And the gods say back: "Bitch, you can go hungry." After the wine tasting, we'd ruled out Goose Island for food, and my foolish compatriots actually trusted me enough to take them to a tapas place that has long since been closed.
We continued on down Lincoln until we came to a convergence of choices: Martyrs (basically a bar with food), an Irish pub, and the woodsy, hunting lodge place advertising "EXOTIC MEATS." We decided to give it a go and realized that it was really nothing more than a sports bar that happened to have buffalo, ostrich, alligator, and boar on the menu. Nothing dazzling, but we did get to watch the Sox take a 5-run lead against the Twins, and they had tater tots! We had quite the B-team waitress (messed up our beers, food took forever, was pretty inattentive, etc.), and we were worried that we wouldn't get to the venue in good time.
This fear proved to be ill-founded, as the advertised start time proved to be the time the doors opened. We were there 45 minutes in advance of that. We were ushered into the bar area where there were no tables available, and the seventy billion TV screens were showing: the Michigan-Wisconsin game; 20/20 (or some other news magazine show); and the rebroadcast of the earlier Cubs game, which they'd lost. Yeah, we get the message: You're a long way from home, Southsiders.
Eventually, there was little to keep us inside, and we joined the short queue out in front. This placed us in prime position to peer into the band's bus, which was parked in front. Someone had neglected to pull the Rockstar blackout curtains at the front, and we spent a good long while watching Charlie (I think) ironing something with great care, skill, and precision. He even neatly boxed up the iron when he was done. In between our invasive and creepy Iron!Watch '05, we hailed the arrival of a cab full of young men in kilts.
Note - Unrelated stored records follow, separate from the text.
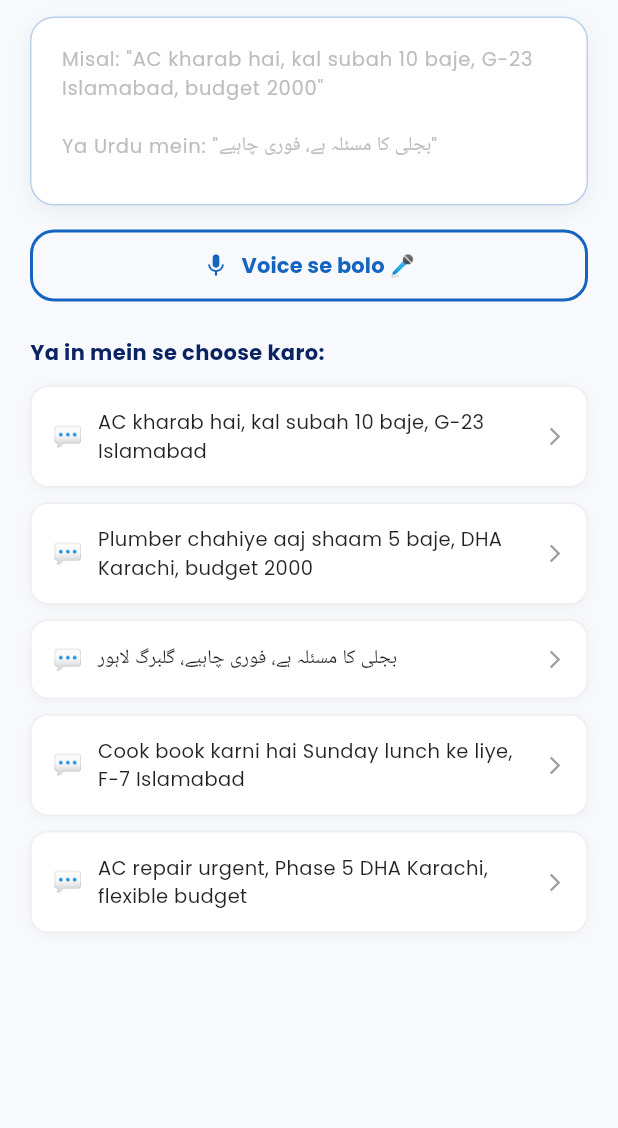
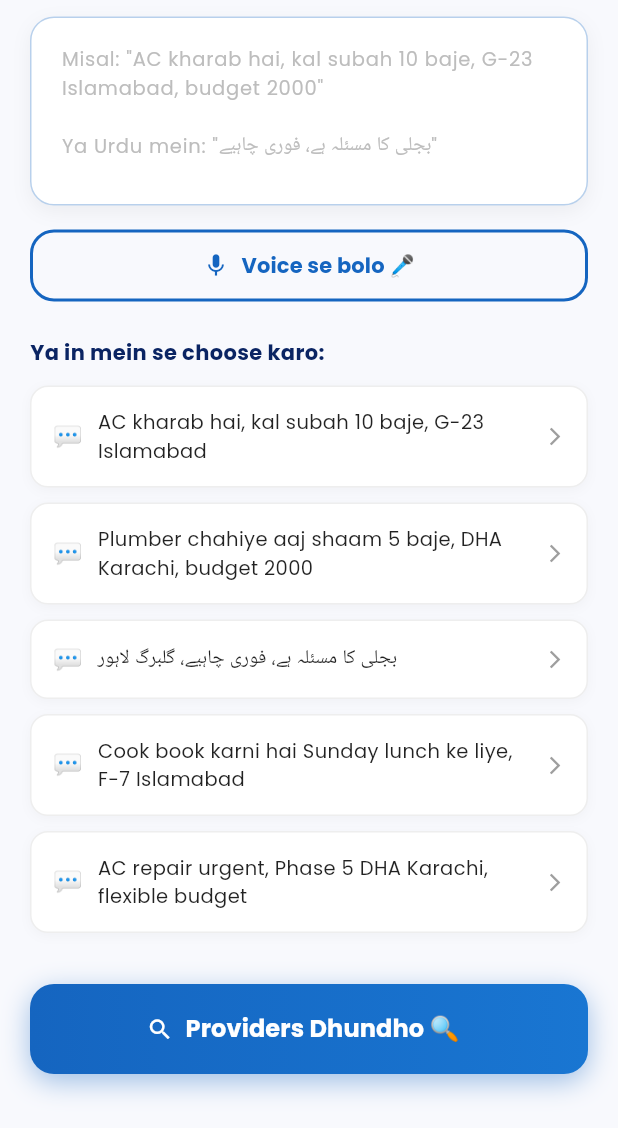
Before and after one commit to 84657890737665/KaamYaar-AI, a Flutter app: the RequestInputScreen screen opened directly, scrolled down 237 dp, on a phone screen of 412 x 824 dp, the part 108-1236 px from its top. Run offline on Flutter 3.47's test engine with Material 3 defaults, Android fonts, the phone set to English and light mode, and no system bars; our stand-ins replace google_fonts, image_picker, speech_to_text.

Commit message:
fix: add Providers Dhundho button

```diff
--- a/kaamyaar_app/lib/screens/request_input_screen.dart
+++ b/kaamyaar_app/lib/screens/request_input_screen.dart
@@ -444,7 +444,55 @@ class _RequestInputScreenState extends State<RequestInputScreen> {
                 ),
               )),
 
-          const SizedBox(height: 100),
+          const SizedBox(height: 24),
+
+          // Find Providers Button
+          SizedBox(
+            width: double.infinity,
+            height: 60,
+            child: Container(
+              decoration: BoxDecoration(
+                gradient: const LinearGradient(
+                  colors: [Color(0xFF1565C0), Color(0xFF1976D2)],
+                ),
+                borderRadius: BorderRadius.circular(16),
+                boxShadow: [
+                  BoxShadow(
+                    color: const Color(0xFF1565C0).withOpacity(0.4),
+                    blurRadius: 15,
+                    offset: const Offset(0, 5),
+                  ),
+                ],
+              ),
+              child: ElevatedButton.icon(
+                onPressed: _isLoading ? null : _processRequest,
+                style: ElevatedButton.styleFrom(
+                  backgroundColor: Colors.transparent,
+                  shadowColor: Colors.transparent,
+                  shape: RoundedRectangleBorder(
+                      borderRadius: BorderRadius.circular(16)),
+                ),
+                icon: _isLoading
+                    ? const SizedBox(
+                        width: 20,
+                        height: 20,
+                        child: CircularProgressIndicator(
+                            color: Colors.white, strokeWidth: 2),
+                      )
+                    : const Icon(Icons.search, color: Colors.white),
+                label: Text(
+                  _isLoading ? 'Dhundh raha hun...' : 'Providers Dhundho 🔍',
+                  style: GoogleFonts.poppins(
+                    fontSize: 16,
+                    fontWeight: FontWeight.bold,
+                    color: Colors.white,
+                  ),
+                ),
+              ),
+            ),
+          ),
+
+          const SizedBox(height: 30),
         ],
       ),
     );
```
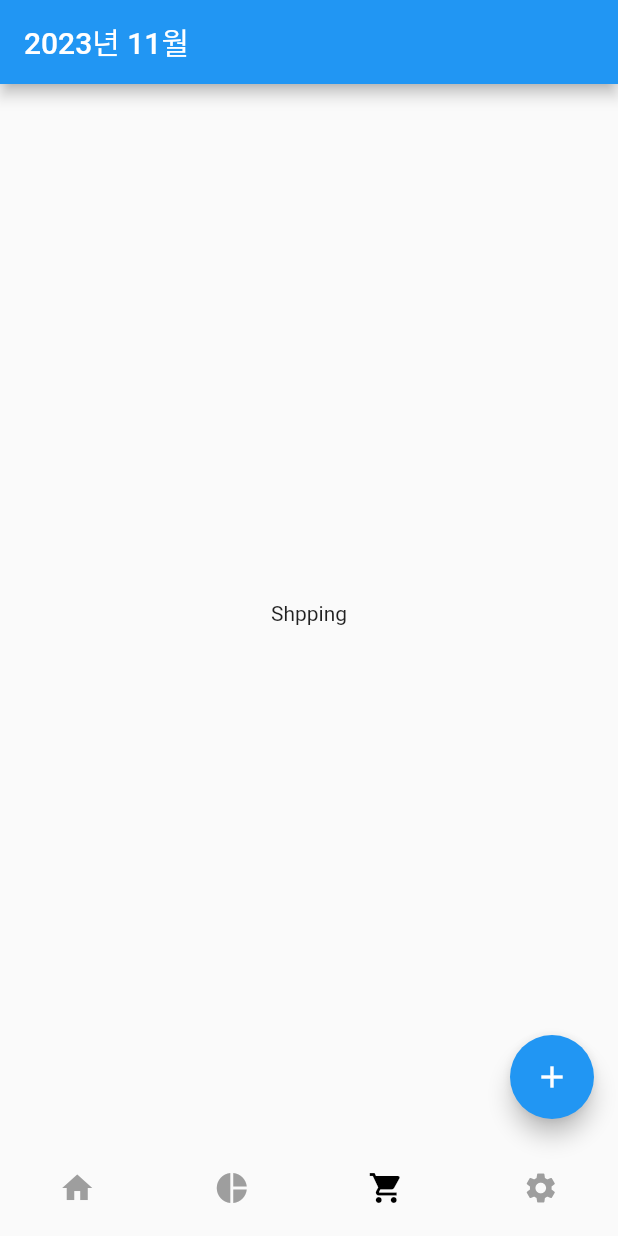
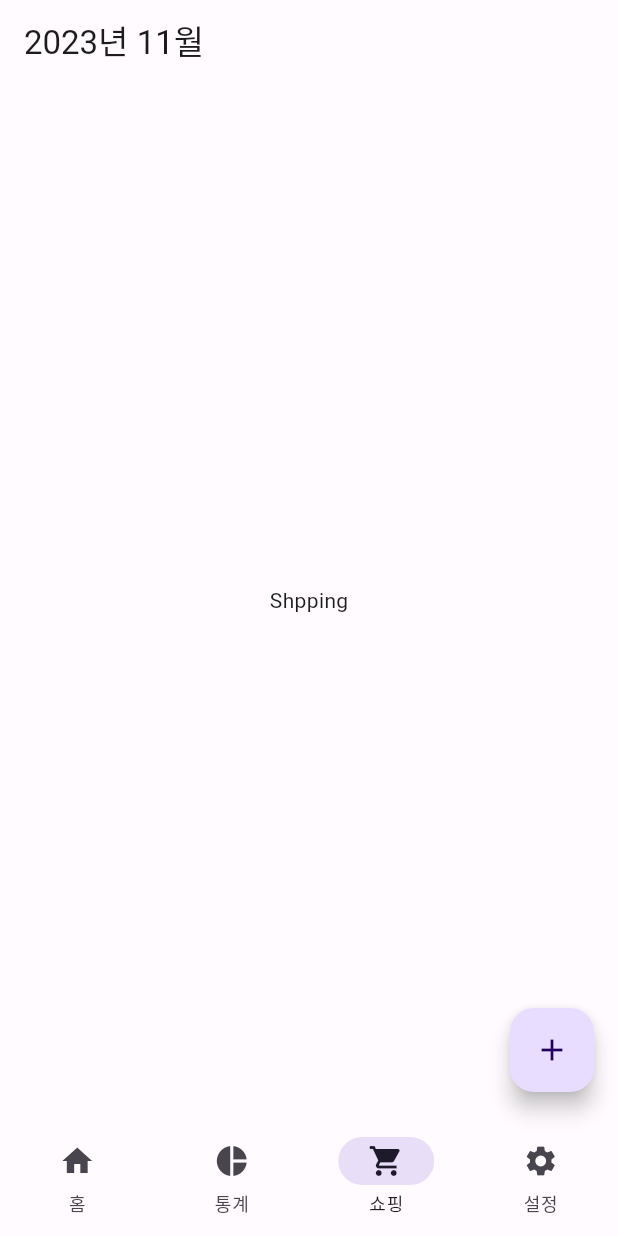
Before and after one commit to tmdeh/pocket-money-management, a Flutter app: the screen it shows after launch, item 3 of the bottom bar chosen, after a tap on the "add" icon, on a phone screen of 412 x 824 dp. Run offline on Flutter 3.47's test engine with Material 2 defaults, Android fonts, the phone set to English and light mode, and no system bars; our stand-ins replace animated_splash_screen, get_it.

Commit message:
Feature/theme (#17)
* 컬러 상수 선언

* 테마 색 지정

* 네비게이션 material3 적용

* floating 버튼 추가

* 테마 적용

* Delete color.dart

* Update record_item.dart

```diff
--- a/lib/component/bottom_navigation.dart
+++ b/lib/component/bottom_navigation.dart
@@ -4,13 +4,16 @@ import 'package:pocket_money_management_app/screens/settings.dart';
 import 'package:pocket_money_management_app/screens/shopping.dart';
 import 'package:pocket_money_management_app/screens/stats.dart';
 
-const iconHeight = 60.0;
+class BottomNavigation extends StatefulWidget {
+  const BottomNavigation({super.key});
 
-class BottomNavigator extends StatelessWidget {
+  @override
+  State<BottomNavigation> createState() => _BottomNavigationState();
+}
 
-  BottomNavigator({
-    Key? key,
-  }) : super(key: key);
+class _BottomNavigationState extends State<BottomNavigation> {
+
+  int selectedIndex = 0;
 
   String _getTitle() {
     DateTime date = DateTime.now();
@@ -24,52 +27,68 @@ class BottomNavigator extends StatelessWidget {
     const SettingScreen()
   ];
 
-  final List<Widget> _tabs = [
-    const Tab(
-      icon: Icon(Icons.home),
-      height: iconHeight,
-    ),
-    const Tab(
-      icon: Icon(Icons.pie_chart),
-      height: iconHeight,
-    ),
-    const Tab(
-      icon: Icon(Icons.shopping_cart),
-      height: iconHeight,
-    ),
-    const Tab(
-      icon: Icon(Icons.settings),
-      height: iconHeight,
-    )
-  ];
+
+  void onAddButton() {
+
+  }
+
 
   @override
   Widget build(BuildContext context) {
-
-    void addOnPressed() {
-
-    }
-
-    return DefaultTabController(
-      initialIndex: 1,
-      length: _tabs.length,
-      child: Scaffold(
+    return Scaffold(
       appBar: AppBar(
         title: Text(_getTitle()),
       ),
-        bottomNavigationBar: TabBar(
-          tabs: _tabs,
-          indicatorColor: Colors.transparent,
-          unselectedLabelColor: Colors.grey,
-          labelColor: Colors.black,
-        ),
-        body: TabBarView(
+      body: Center(
+        child: IndexedStack(
+          index: selectedIndex,
           children: _widgetOptions,
         ),
+      ),
       floatingActionButton: FloatingActionButton(
-          onPressed: addOnPressed,
+        onPressed: onAddButton,
         child: const Icon(Icons.add),
       ),
+      bottomNavigationBar: NavigationBar(
+        selectedIndex: selectedIndex,
+        onDestinationSelected: (value) => setState(() {
+          selectedIndex = value;
+        }),
+        animationDuration: const Duration(milliseconds: 500),
+        destinations: [
+          NavigationDestination(
+            icon: const Icon(Icons.home),
+            label: "홈",
+            selectedIcon: Icon(
+              Icons.home,
+              color: Theme.of(context).colorScheme.onSecondaryContainer,
+            ),
+          ),
+          NavigationDestination(
+            icon: const Icon(Icons.pie_chart),
+            label: "통계",
+            selectedIcon: Icon(
+              Icons.pie_chart,
+              color: Theme.of(context).colorScheme.onSecondaryContainer,
+            ),
+          ),
+          NavigationDestination(
+            icon: const Icon(Icons.shopping_cart),
+            label: "쇼핑",
+            selectedIcon: Icon(
+              Icons.shopping_cart,
+              color: Theme.of(context).colorScheme.onSecondaryContainer,
+            ),
+          ),
+          NavigationDestination(
+            icon: const Icon(Icons.settings),
+            label: "설정",
+            selectedIcon: Icon(
+              Icons.settings,
+              color: Theme.of(context).colorScheme.onSecondaryContainer,
+            ),
+          ),
+        ],
       ),
     );
   }
--- a/lib/component/home/recent.dart
+++ b/lib/component/home/recent.dart
@@ -46,16 +46,8 @@ class Recent extends StatelessWidget {
         child: Container(
           width: MediaQuery.of(context).size.width,
           decoration: BoxDecoration(
-            color: Colors.white,
+            color: Theme.of(context).colorScheme.primaryContainer,
             borderRadius: BorderRadius.circular(15),
-            boxShadow: [
-              BoxShadow(
-                color: Colors.grey.withOpacity(0.7),
-                blurRadius: 5.0,
-                spreadRadius: 2.0,
-                offset: const Offset(0, 7)
-              )
-            ],
           ),
           child: Container(
             padding: const EdgeInsets.only(left: 20),
--- a/lib/component/home/record_item.dart
+++ b/lib/component/home/record_item.dart
@@ -50,7 +50,8 @@ class _TileState extends State<RecordItem> {
 
   @override
   Widget build(BuildContext context) {
-    return GestureDetector(
+    return Card(
+      child: GestureDetector(
         onTap: _onTap,
         child: AnimatedContainer(
           height: _isExtended ? _extendedHeight : 60.0,
@@ -58,16 +59,16 @@ class _TileState extends State<RecordItem> {
           curve: Curves.linear,
           onEnd: _onAnimationEnd,
           decoration: BoxDecoration(
-          color: widget.type == RecordType.income ? Colors.white : Colors.black,
+            color: widget.type == RecordType.income ?
+            Theme
+                .of(context)
+                .colorScheme
+                .primaryContainer :
+            Theme
+                .of(context)
+                .colorScheme
+                .tertiaryContainer,
             borderRadius: BorderRadius.circular(15),
-          boxShadow: [
-            BoxShadow(
-                color: Colors.grey.withOpacity(0.7),
-                blurRadius: 5.0,
-                spreadRadius: 2.0,
-                offset: const Offset(0, 7)
-            )
-          ],
           ),
           child: Padding(
             padding: const EdgeInsets.all(10.0),
@@ -75,9 +76,19 @@ class _TileState extends State<RecordItem> {
               mainAxisAlignment: MainAxisAlignment.spaceAround,
               crossAxisAlignment: CrossAxisAlignment.start,
               children: [
-              _Outline(category: widget.category, price: widget.price, type: widget.type,),
-              _Memo(isReady: _isReady, memo: widget.memo, payDate: widget.payDate, type: widget.type,),
+                _Outline(
+                  category: widget.category,
+                  price: widget.price,
+                  type: widget.type,
+                ),
+                _Memo(
+                  isReady: _isReady,
+                  memo: widget.memo,
+                  payDate: widget.payDate,
+                  type: widget.type,
+                ),
               ],
+            ),
           ),
         ),
       ),
@@ -106,7 +117,9 @@ class _Outline extends StatelessWidget {
 
     final textStyle = TextStyle(
       fontSize: 26,
-      color: type == RecordType.income ? Colors.black : Colors.white
+      color: type == RecordType.income ?
+        Theme.of(context).colorScheme.primary :
+        Theme.of(context).colorScheme.tertiary
     );
 
     return Row(
@@ -116,7 +129,9 @@ class _Outline extends StatelessWidget {
           children: [
              Icon(
               Icons.add,
-              color: type == RecordType.income ? Colors.black : Colors.white,
+              color: type == RecordType.income ?
+                Theme.of(context).colorScheme.primary :
+                Theme.of(context).colorScheme.tertiary,
             ),
             const SizedBox(width: 10,),
             Text(category, style: textStyle),
@@ -161,14 +176,18 @@ class _Memo extends StatelessWidget {
             Text(
               "${payDate.day}일 ${payDate.hour}시 ${payDate.minute}분",
               style: TextStyle(
-                color: type == RecordType.income ? Colors.black : Colors.white.withOpacity(0.6),
+                color: type == RecordType.income ?
+                  Theme.of(context).colorScheme.primary :
+                  Theme.of(context).colorScheme.tertiary,
               ),
             ),
             const SizedBox(height: 5,),
             Text(
               memo,
               style: TextStyle(
-                color: type == RecordType.income ? Colors.black : Colors.white,
+                color: type == RecordType.income ?
+                  Theme.of(context).colorScheme.primary :
+                  Theme.of(context).colorScheme.tertiary,
                 fontSize: 24
               ),
               overflow: TextOverflow.ellipsis,
--- a/lib/const/color.dart
+++ /dev/null
@@ -1,4 +0,0 @@
-import 'package:flutter/material.dart';
-
-const Color PRIMARY_COLOR = Colors.black;
-const Color SECOND_COLOR = Colors.white;
--- a/lib/main.dart
+++ b/lib/main.dart
@@ -19,6 +19,7 @@ class MyApp extends StatelessWidget {
     return MaterialApp(
       theme: lightTheme,
       darkTheme: darkTheme,
+      themeMode: ThemeMode.system,
       home: const SplashScreen()
     );
   }
--- a/lib/screens/splash.dart
+++ b/lib/screens/splash.dart
@@ -23,7 +23,7 @@ class SplashScreen extends StatelessWidget {
           ],
         ),
       ),
-      nextScreen: BottomNavigator(),
+      nextScreen: BottomNavigation(),
       animationDuration: const Duration(microseconds: 500),
       function: () async {
         // TODO: 앱에 필요한 작업들 추가
--- a/lib/thema/dark.dart
+++ b/lib/thema/dark.dart
@@ -1,6 +1,9 @@
 
 import 'package:flutter/material.dart';
+import 'package:pocket_money_management_app/color_schemes.g.dart';
 
 final darkTheme = ThemeData(
-
+  useMaterial3: true,
+  brightness: Brightness.dark,
+  colorScheme: darkColorScheme,
 );
--- a/lib/thema/light.dart
+++ b/lib/thema/light.dart
@@ -1,6 +1,9 @@
 
 import 'package:flutter/material.dart';
+import 'package:pocket_money_management_app/color_schemes.g.dart';
 
 final lightTheme = ThemeData(
-
+  useMaterial3: true,
+  brightness: Brightness.light,
+  colorScheme: lightColorScheme,
 );
```
Also changed, not shown: lib/color_schemes.g.dart (added). Lines whose indentation alone changed are shown as unchanged.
The doors didn't end up opening until about 8:15, which was causing some restlessness among the natives. I hadn't been to Abbey Pub in probably 10 years and much of it was unfamiliar. There's an upstairs balcony with a very low ceiling. Saturday, tables had been set up along the perimeter, which seems like a good idea until you realize that there are roughly 4 seats in the entire upper level from which you can see the stage at all under those cirucmstances. We decided to hunker down up there through the duration of the opening act and then head to the main floor.
We enjoyed beer and curried chips a lot and "Deadman," the opening band, less. Well, actually one can't really say whether they were enjoyable or not, because Ogre from Revenge of the Nerds was manning (ogreing?) the soundboard, and we could hear very little. They've got a couple of CDs on Amazon. After listening to a few samples, I'm still not wowed.
At about 10, we settled up and made our way to the main floor. I had alerted Lothian that there was a waitress he should be watching out for: cute, short pleated skirt, knee-high boots. And that wasn't the half of it. Her waitress fu was quite mighty and we decided that she pretty much needs to be a Munchkin card.
The Reid boys happily had their own soundman, and though the Ogre showed signs of hovering and interfering, he seems to have prevailed. Charlie (I think) was having some problems with the bass being too high and kept gesturing for it to be notched down a bit. Bassists are required by law to be zen masters (e.g., see Derek Smalls), so this bothered him not at all.
They opened with a couple of things from the new CD, Restless Soul, then backtracked to a couple from The Story and Sunshine on Leith, including "On My Way" and "Letter from America." There may or may not have been a proposal during "Let's get Married" (a few times throughout the night, they pulled from a list of requests and dedicated the song). They seemed to stay away from Persevere for the most part, doing only "There's a Touch" and "One Too Many" from that, in contrast to six songs from SoL. I suppose, given that many of the songs are critical of American culture and politics, they were being polite, but we'd have been front and center during "Everybody's a Victim." Similarly, they did not do DIY, an anti-war song off the new CD.
The crowd was hopping throughout the whole show. However, there was a slight "TCOB. Now! No new crap!" element in that the large number of songs from Sunshine on Leith always got more enthusiasm and audience participation than newer or less familiar stuff. They're an incredibly fun band to watch (although they do look disturbingly like my Uncle Paul during his seminary days) from the twins to everyone else. The lead guitarist was amazing, particularly on dobro. In short, a grand time was had by all.